The tiny Toyota iQ city car is packed with clever kit in an attempt to out-smart rivals
Toyota has to be praised for producing something as unique as the iQ. While it's almost the same size as the Smart, it claims to offer a full four-seater cabin, rather than just two seats. In reality it is extremely cramped but the driving experience itself is very good, and an impressive safety and reliability record will put owners' minds at ease. The iQ is extremely expensive though, with even the cheapest models costing over £10,000. When you consider you can get the larger Aygo for under £9,000, it doesn't seem like such a great deal.
Our choice: 1.0 VVT-i iQ2 manual
The iQ is one of those rare things – a genuinely unique car. Slightly longer than a Smart, it aims to pack in seating for four. But while its boxy shape and wheel-at-each-corner stance is distinctive, its looks have divided opinion. It’s aimed at thrusting young town dwellers wanting something small and desirable. However, the Toyota badge does the tiny city car few favours, and it simply doesn’t have the cachet of a MINI, Smart or Abarth. Interior quality and finish are excellent, and we particularly like the centre console layout. The assymetric dash allows the front passenger seat to be pushed right forward, so one adult can sit behind another.
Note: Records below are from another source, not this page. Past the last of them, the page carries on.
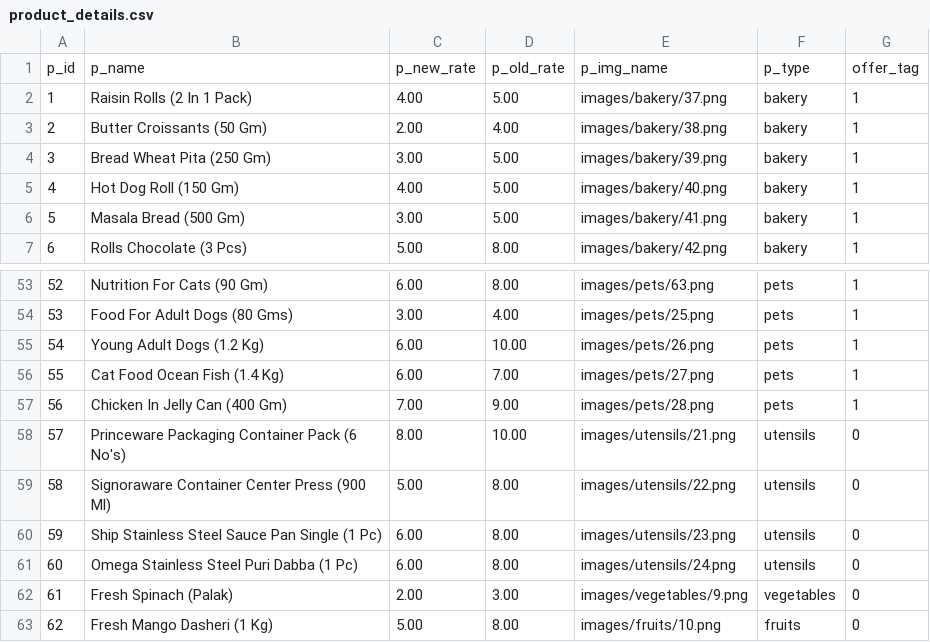
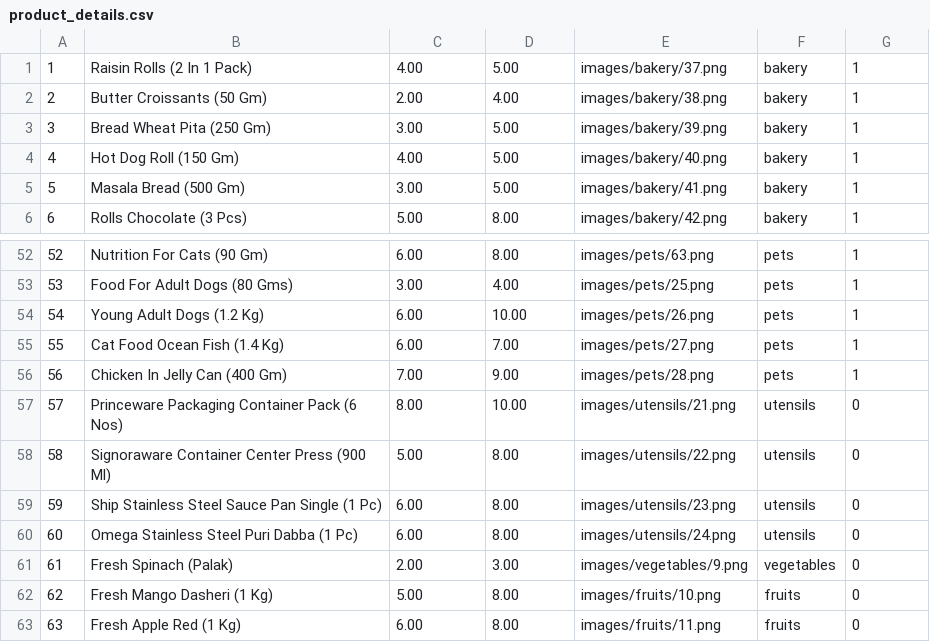
Before and after one commit to RajarsiGit/Grocery-Website, a CSV file: product_details.csv, drawn as a sheet; only a part is shown, gaps mark what is left out; the shorter side is filled out with more unchanged rows.

Commit message:
Day 6 updates

```diff
--- a/product_details.csv
+++ b/product_details.csv
@@ -1,2 +1 @@
-p_id,p_name,p_new_rate,p_old_rate,p_img_name,p_type,offer_tag
 1,"Raisin Rolls (2 In 1 Pack)",4.00,5.00,images/bakery/37.png,bakery,1
@@ -57,3 +56,3 @@ p_id,p_name,p_new_rate,p_old_rate,p_img_name,p_type,offer_tag
 56,"Chicken In Jelly Can (400 Gm)",7.00,9.00,images/pets/28.png,pets,1
-57,"Princeware Packaging Container Pack (6 No's)",8.00,10.00,images/utensils/21.png,utensils,0
+57,"Princeware Packaging Container Pack (6 Nos)",8.00,10.00,images/utensils/21.png,utensils,0
 58,"Signoraware Container Center Press (900 Ml)",5.00,8.00,images/utensils/22.png,utensils,0
```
Toyota offers two engines in the iQ, starting with the 1.0-litre three-cylinder petrol from the Aygo city car. Performance is predictably modest, although the iQ feels faster than the on-paper figures suggest. The 0-60mph sprint takes less than 14 seconds and the revvy engine is characterful, while plenty of sound deadening and tall gearing make it surprisingly refined at motorway speeds. The 1.33 litre petrol engine offers more impressive performance with a 0-62mph time of 11.8 seconds. It doesn't sound as characterful though.
You get no fewer than nine airbags in the iQ and a five star rating from Euro NCAP. There’s even a world-first rear window bag to protect back seat passengers, while ESP is fitted as standard. Toyota are very reliable cars in general and the iQ hasn't had any major problems associated with it in the past.
For a car measuring less than three metres long the iQ is a packaging marvel – but it’s sadly a flawed concept. Toyota claims it’s the world’s smallest four-seater, but with an average-height driver there is precious little legroom behind. The front passenger seat is mounted further forwards to free up space behind, so the iQ is realistically a three-seater. At least you can fold the unused rear seat forwards to liberate some boot space because with all of the seats in place there’s just 32-litres – the same size as the fuel tank. There’s also no load cover, so you can’t leave anything valuable in the back.
Go for the most basic 1.0-litre engine with a manual gearbox and it'll be free to tax thanks to the CO2 emissions of 99g/km. Fuelling the iQ will be cheap too as Toyota claims economy of 64.2mpg. The 1.33-litre unit is worse on both counts but certainly not by much. Insurance prices are also very low on both engine variants.